Metallurgist Grigory Raykhtsaum shows Smithsonian three different ways to test if something is solid gold: a color test, a thermal conductivity test, and a particle test. It’s all computerized now so all he has to do is scan the object to get a read on the color, zap it with an electrical current to measure the conductivity, and scrape a bit off to have it analyzed in a powerful microscope.
Earlier this week, over a hundred scientists, lawyers, and entrepreneurs gathered to discuss the radical possibility of creating a synthetic human genome. Strangely, journalists were not invited, and attendees were told to keep a tight lip. Which, given the weighty subject matter, is obvious cause for concern.
Most people are conditioned to believe that knowledge is power, when, in fact, knowledge is only potential power. In my life, I’ve been blessed enough to have many meaningful conversations, yet the one I had this past week on emotional intelligence with a young woman, Ashley Zahabian, who I met at the entrepreneurial incubator that I recently launched, Fownders, really resonated with me.
Like most professional sports leagues, the NFL has general expectations for how its teams format their websites. Each site looks pretty much the same, with a standard menu bar and a drop-down item labeled “Team.” Most have a link marked “Front Office,” for fans to see who runs the operations on the business side. Sadly, if you were to check out who occupies these positions on most NFL team websites, you might be surprised by the lack of diversity among the executive faces. (Or, perhaps, not very surprised.)
Xylitol is an artificial sweetener found in everything from toothpaste to peanut butter to sugar-free gum. And, it turns out, it’s poison for dogs.
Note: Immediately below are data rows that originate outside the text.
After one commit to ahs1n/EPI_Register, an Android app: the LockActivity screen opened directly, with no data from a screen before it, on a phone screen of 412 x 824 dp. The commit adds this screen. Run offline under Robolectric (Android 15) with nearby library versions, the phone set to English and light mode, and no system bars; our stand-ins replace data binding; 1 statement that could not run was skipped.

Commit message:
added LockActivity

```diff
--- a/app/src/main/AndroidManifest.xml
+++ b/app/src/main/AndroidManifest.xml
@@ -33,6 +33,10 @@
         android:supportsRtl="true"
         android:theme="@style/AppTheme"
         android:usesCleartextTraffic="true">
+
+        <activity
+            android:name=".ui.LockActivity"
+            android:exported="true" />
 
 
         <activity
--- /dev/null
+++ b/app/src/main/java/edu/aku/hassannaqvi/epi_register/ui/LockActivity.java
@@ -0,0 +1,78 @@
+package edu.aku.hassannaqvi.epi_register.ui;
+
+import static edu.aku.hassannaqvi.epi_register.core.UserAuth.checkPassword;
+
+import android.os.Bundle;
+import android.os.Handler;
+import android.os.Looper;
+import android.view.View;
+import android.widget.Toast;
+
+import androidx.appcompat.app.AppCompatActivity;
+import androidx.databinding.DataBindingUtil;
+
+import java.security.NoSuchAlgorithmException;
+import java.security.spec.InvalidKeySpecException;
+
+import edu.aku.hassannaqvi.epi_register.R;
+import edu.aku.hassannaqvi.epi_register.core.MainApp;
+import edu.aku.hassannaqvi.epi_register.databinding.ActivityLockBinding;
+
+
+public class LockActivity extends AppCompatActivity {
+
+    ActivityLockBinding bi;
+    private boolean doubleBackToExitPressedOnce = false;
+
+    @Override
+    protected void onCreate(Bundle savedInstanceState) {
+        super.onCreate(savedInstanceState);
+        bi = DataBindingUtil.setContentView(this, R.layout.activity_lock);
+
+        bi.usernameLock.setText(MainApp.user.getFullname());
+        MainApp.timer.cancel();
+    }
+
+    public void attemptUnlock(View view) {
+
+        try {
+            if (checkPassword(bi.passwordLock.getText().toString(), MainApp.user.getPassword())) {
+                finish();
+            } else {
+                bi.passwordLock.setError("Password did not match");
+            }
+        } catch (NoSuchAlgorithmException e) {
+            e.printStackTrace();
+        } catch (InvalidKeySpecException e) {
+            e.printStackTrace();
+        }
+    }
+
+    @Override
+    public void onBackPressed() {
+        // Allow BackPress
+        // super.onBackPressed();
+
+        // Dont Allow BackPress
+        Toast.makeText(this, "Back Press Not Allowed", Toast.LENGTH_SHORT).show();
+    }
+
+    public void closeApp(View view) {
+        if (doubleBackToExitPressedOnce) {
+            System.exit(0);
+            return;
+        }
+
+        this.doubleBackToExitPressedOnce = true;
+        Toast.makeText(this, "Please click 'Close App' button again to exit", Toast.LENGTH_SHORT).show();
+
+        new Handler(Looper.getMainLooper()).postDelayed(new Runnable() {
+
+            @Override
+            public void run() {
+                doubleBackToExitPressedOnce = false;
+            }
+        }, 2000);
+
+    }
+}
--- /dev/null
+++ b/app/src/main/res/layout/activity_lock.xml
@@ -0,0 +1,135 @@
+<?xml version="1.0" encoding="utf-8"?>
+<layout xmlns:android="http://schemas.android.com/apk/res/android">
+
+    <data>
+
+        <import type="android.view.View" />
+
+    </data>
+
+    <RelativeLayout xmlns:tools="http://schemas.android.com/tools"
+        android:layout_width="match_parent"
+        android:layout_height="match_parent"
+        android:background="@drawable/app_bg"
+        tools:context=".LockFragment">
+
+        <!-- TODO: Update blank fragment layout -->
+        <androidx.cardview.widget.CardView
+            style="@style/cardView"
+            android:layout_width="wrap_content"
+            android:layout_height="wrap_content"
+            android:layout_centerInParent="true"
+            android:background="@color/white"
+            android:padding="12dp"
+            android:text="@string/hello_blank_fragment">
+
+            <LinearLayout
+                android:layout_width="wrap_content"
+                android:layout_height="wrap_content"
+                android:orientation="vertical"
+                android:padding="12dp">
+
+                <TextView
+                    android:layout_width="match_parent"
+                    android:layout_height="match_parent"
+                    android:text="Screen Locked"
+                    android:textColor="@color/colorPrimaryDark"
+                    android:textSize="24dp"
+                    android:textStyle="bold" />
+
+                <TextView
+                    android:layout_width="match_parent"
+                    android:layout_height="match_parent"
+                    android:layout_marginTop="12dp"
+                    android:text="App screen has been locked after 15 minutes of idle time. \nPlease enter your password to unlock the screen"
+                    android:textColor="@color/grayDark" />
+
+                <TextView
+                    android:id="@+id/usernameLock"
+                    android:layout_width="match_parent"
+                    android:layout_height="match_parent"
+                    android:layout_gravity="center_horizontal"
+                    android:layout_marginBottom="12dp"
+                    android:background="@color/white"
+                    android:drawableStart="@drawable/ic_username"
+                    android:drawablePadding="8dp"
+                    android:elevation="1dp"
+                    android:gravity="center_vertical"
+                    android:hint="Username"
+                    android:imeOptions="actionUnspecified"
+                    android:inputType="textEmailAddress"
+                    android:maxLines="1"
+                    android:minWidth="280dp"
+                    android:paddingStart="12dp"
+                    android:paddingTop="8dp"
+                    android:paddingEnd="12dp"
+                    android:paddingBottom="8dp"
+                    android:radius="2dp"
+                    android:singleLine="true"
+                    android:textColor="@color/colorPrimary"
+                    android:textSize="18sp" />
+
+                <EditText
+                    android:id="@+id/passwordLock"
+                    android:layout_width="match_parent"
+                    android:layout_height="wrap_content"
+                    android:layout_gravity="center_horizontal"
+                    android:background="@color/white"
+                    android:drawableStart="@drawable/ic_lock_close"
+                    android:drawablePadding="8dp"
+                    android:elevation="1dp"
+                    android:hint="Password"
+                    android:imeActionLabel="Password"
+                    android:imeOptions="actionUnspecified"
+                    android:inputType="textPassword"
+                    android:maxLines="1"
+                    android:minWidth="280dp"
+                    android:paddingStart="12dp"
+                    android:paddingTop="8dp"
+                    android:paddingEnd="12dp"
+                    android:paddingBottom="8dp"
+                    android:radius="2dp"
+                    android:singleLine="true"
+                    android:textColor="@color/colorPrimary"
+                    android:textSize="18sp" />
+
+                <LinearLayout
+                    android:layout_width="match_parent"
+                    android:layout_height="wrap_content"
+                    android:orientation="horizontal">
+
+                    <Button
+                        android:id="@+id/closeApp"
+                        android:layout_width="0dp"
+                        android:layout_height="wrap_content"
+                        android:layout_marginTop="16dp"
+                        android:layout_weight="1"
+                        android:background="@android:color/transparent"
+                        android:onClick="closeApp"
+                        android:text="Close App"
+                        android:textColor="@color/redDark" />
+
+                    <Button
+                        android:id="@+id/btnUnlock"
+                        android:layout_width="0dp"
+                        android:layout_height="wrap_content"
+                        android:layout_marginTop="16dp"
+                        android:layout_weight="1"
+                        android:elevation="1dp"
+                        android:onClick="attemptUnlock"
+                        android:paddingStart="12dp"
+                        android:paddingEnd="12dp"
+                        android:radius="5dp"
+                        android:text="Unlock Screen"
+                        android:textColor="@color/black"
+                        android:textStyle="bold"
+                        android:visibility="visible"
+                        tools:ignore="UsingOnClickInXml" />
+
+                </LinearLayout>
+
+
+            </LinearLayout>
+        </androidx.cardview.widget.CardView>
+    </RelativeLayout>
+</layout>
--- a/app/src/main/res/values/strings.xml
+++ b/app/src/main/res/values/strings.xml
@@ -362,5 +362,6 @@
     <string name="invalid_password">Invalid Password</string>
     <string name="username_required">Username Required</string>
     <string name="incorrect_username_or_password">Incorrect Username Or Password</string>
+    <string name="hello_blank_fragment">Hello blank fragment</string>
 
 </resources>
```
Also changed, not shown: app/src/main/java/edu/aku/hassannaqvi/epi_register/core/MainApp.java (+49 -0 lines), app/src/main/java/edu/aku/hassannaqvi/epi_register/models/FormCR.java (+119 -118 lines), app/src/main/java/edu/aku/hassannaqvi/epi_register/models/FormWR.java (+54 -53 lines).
A Brazilian man with elephantiasis, a rare condition in which people’s limbs become discolored and swell to enormous sizes, was recently featured on the popular Animal Planet show “River Monsters,” which often films in tropical, heavily forested locales.